On May 11, aide to President of Russia Vladimir Kozhin told Russian newspaper Izvestia that there had been no talks over a possible S-300 surface-to-air missile systems delivery to Syria.
“So far, there has been no talk of deliveries of modern new systems”, Kozhin said.
He also noted that the Syrian Arab Armed Forces have “all they need”.
According to the Russian state-run news agency Sputnik, Russian Presidential spokesman Dmitry Peskov declined to comment Kozhin’s remarks saying that it would be wrong to connect those statements with Israeli Prime Minister Benjamin Netanyahu’s visit to Russia.
“We never announced these deliveries as such. However, we said that after the strikes [by the US, France and the UK on Syria], Russia reserves the right to do whatever it deems necessary,” Peskov said.
Netanyahu met with Russian President Vladimir Putin on May 9. Following the talks, the Israeli prime minister said he has no reason to believe Russia will attempt to limit Israel’s freedom of operation in the region.
“I told President Putin that it is our right and indeed our duty to take any steps required for to safeguard our security interests,” Netanyahu told reporters on a telephone briefing from Moscow airport, minutes before taking off en route back to Tel Aviv.
Let’s take a look how the S-300 story has developed since mid April:
First reports about the possible S-300 surface-to-air missile systems delivery to Syria appeared following a joint missile strike by the US, France and the UK on the country on April 14.
On April 14, at a press briefing in the Russian Defense Ministry, Head of the Russian General Staff’s Main Operations Directorate Sergei Rudskoi told reporters that Russia could renew the discussions over supplying S-300 missile systems to Syria “considering the latest developments”.
On April 16, Russian Minister of Foreign Affairs Sergey Lavrov said that Russia was ready to consider any help for strengthening Syria’s defenses, including the S-300 surface-to-air missile systems.

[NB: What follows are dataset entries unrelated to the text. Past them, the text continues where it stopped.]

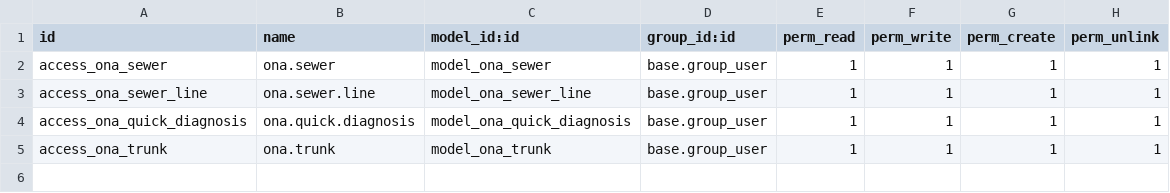
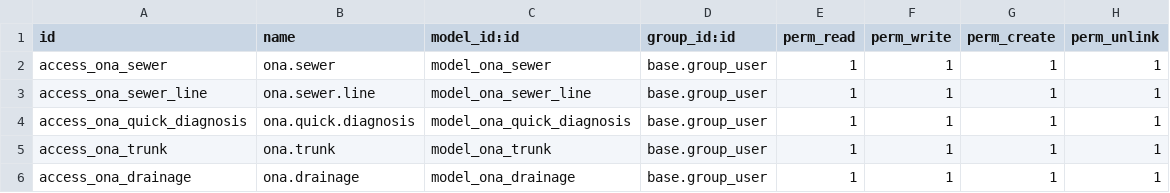
Before and after one commit to SamirLadoui/ona, a CSV file: code/ona/security/ir.model.access.csv, drawn as a sheet.

Commit message:
create drainage model

```diff
--- a/code/ona/security/ir.model.access.csv
+++ b/code/ona/security/ir.model.access.csv
@@ -5 +5,2 @@ access_ona_quick_diagnosis,ona.quick.diagnosis,model_ona_quick_diagnosis,base.gr
 access_ona_trunk,ona.trunk,model_ona_trunk,base.group_user,1,1,1,1
+access_ona_drainage,ona.drainage,model_ona_drainage,base.group_user,1,1,1,1
```
Also changed, not shown: 6 other files.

On April 23, Russian media speculated quoting military-diplomatic sources that Russia could deliver its S-300 missile systems to Syria “within one month”. On the same day, Lavrov stated that the issue of Russia’s supplies of S-300 missile systems hadn’t been decided upon yet. Then, Peskov refused to comment on the delivery, when he had been asked about the growing complexity of the situation and with the possible supply of S-300 surface-to-air missile systems to Syria.